• _Material for this task_:
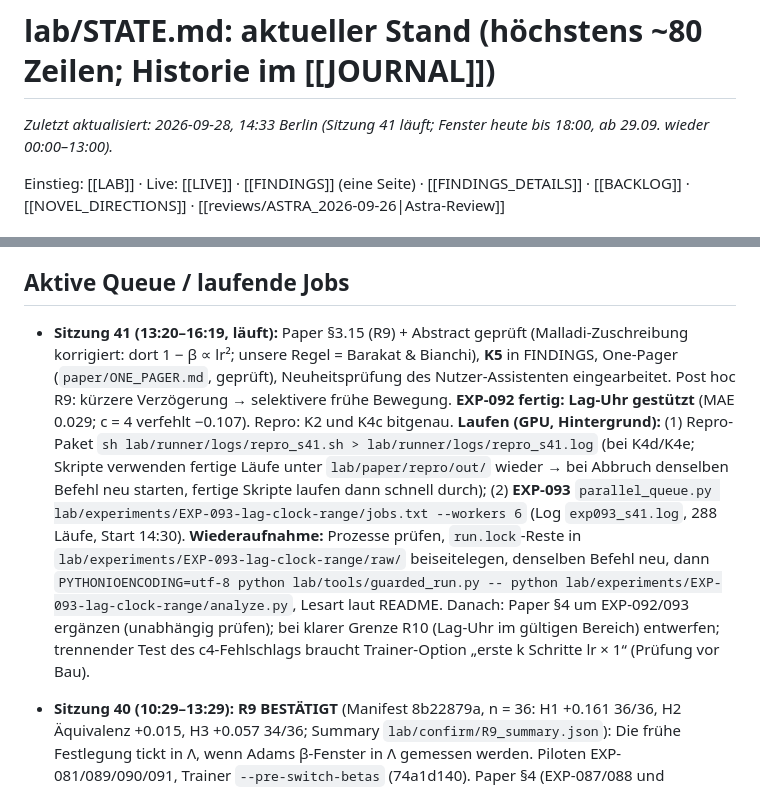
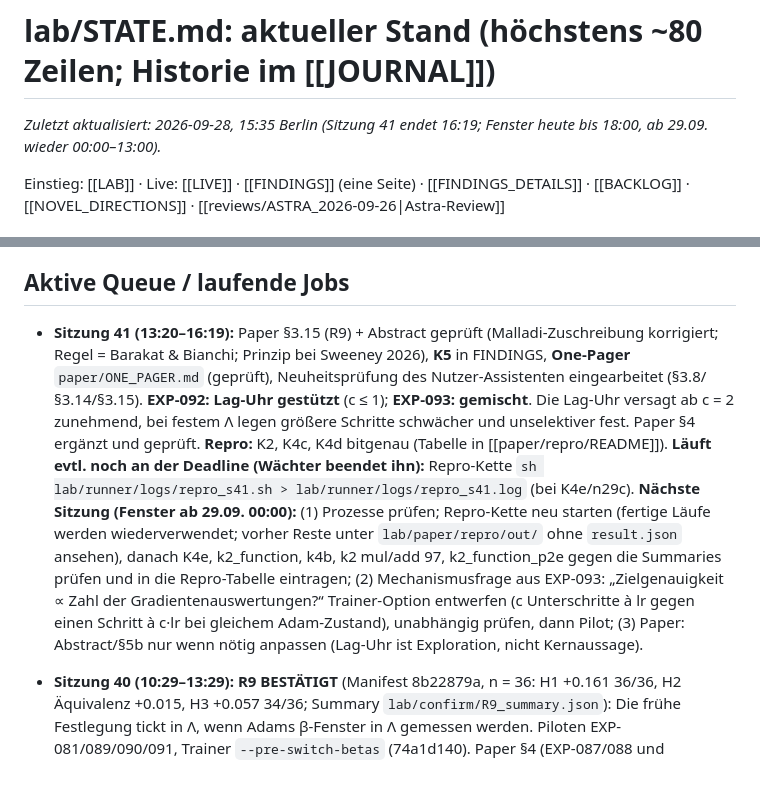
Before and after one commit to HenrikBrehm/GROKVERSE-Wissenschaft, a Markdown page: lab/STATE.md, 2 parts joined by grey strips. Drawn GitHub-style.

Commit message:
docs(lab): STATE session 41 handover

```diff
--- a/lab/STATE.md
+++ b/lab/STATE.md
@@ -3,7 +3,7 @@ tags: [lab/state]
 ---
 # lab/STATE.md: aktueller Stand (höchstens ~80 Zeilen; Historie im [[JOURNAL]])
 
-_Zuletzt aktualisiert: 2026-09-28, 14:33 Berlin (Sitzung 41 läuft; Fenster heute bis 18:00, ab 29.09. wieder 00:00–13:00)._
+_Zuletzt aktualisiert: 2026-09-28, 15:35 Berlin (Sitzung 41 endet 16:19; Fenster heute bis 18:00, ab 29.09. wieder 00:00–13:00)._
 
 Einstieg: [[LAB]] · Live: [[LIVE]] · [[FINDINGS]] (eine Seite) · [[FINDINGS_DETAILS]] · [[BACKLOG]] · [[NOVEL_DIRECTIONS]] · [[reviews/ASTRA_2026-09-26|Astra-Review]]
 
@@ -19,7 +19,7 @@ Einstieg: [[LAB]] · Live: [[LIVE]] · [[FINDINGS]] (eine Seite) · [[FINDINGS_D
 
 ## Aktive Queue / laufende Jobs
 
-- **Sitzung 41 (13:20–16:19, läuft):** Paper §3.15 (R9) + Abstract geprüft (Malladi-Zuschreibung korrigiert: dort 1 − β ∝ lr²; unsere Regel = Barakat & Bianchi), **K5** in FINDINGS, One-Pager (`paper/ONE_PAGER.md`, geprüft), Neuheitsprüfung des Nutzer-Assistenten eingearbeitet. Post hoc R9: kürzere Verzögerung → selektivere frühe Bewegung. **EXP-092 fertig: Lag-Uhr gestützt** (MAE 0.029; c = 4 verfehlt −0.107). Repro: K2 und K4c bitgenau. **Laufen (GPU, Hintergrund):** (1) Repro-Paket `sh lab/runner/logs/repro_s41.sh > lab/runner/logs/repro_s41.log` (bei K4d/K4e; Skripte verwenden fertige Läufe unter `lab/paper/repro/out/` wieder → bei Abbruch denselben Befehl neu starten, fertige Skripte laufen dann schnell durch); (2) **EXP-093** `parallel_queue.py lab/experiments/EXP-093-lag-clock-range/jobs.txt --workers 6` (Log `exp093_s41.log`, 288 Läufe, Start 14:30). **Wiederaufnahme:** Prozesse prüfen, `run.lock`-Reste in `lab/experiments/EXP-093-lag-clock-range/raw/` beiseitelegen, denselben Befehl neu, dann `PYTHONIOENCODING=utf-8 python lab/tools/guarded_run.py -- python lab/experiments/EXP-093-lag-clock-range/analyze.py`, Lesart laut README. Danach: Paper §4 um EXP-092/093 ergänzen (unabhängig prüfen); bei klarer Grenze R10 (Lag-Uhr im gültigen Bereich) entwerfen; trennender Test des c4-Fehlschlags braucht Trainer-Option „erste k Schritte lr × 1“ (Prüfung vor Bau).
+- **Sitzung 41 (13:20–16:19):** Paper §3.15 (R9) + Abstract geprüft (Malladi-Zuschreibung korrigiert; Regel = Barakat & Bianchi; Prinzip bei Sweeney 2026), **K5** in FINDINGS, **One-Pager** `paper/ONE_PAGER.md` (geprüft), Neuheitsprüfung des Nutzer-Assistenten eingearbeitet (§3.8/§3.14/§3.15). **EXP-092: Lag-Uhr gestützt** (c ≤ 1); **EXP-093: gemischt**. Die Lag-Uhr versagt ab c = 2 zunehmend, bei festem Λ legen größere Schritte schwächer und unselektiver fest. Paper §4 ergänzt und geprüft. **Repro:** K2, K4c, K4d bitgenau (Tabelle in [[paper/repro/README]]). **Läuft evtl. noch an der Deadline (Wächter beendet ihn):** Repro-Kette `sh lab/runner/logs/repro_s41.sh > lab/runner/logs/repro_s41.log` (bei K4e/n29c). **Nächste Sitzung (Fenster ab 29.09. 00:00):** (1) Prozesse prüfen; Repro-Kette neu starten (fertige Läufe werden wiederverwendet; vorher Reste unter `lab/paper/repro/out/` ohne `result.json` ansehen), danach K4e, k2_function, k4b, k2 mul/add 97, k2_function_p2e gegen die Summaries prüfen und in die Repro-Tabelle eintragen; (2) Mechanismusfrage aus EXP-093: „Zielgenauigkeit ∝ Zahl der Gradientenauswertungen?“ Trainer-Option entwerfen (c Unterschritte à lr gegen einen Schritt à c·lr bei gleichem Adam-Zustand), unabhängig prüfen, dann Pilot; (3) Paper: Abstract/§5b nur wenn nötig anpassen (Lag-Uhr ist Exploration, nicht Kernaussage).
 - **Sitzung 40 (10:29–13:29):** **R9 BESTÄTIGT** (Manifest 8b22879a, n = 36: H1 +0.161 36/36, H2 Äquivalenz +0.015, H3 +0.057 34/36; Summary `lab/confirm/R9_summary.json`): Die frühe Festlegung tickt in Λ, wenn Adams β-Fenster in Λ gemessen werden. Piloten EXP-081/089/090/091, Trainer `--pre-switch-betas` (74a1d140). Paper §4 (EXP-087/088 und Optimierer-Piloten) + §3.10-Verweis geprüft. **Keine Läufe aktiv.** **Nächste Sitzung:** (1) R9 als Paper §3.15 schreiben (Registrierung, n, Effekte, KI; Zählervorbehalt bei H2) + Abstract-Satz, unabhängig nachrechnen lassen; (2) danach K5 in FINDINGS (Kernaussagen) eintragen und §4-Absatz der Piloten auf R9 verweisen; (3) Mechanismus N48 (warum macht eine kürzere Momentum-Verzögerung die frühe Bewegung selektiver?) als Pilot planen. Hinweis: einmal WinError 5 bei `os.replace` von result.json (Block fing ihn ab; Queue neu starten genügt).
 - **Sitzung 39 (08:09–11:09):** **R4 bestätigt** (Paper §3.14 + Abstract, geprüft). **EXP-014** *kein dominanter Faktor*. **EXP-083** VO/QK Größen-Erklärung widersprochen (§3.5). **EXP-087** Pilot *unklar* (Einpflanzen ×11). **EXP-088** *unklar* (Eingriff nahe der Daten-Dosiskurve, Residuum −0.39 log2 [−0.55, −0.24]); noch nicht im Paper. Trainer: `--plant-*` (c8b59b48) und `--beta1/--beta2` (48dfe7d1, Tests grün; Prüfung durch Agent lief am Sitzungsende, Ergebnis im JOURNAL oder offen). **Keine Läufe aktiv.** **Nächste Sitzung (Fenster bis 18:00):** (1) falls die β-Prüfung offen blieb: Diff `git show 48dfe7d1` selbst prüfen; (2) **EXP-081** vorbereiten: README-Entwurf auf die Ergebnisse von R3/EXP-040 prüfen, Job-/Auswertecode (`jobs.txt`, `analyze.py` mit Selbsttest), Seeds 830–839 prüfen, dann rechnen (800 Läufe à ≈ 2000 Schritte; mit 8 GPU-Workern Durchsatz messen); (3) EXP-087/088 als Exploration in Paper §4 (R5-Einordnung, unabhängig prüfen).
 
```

• _What you will do_: Across the listing, tally every line that includes the word "Berlin" and supply the total alone.

• _Answer below_: 2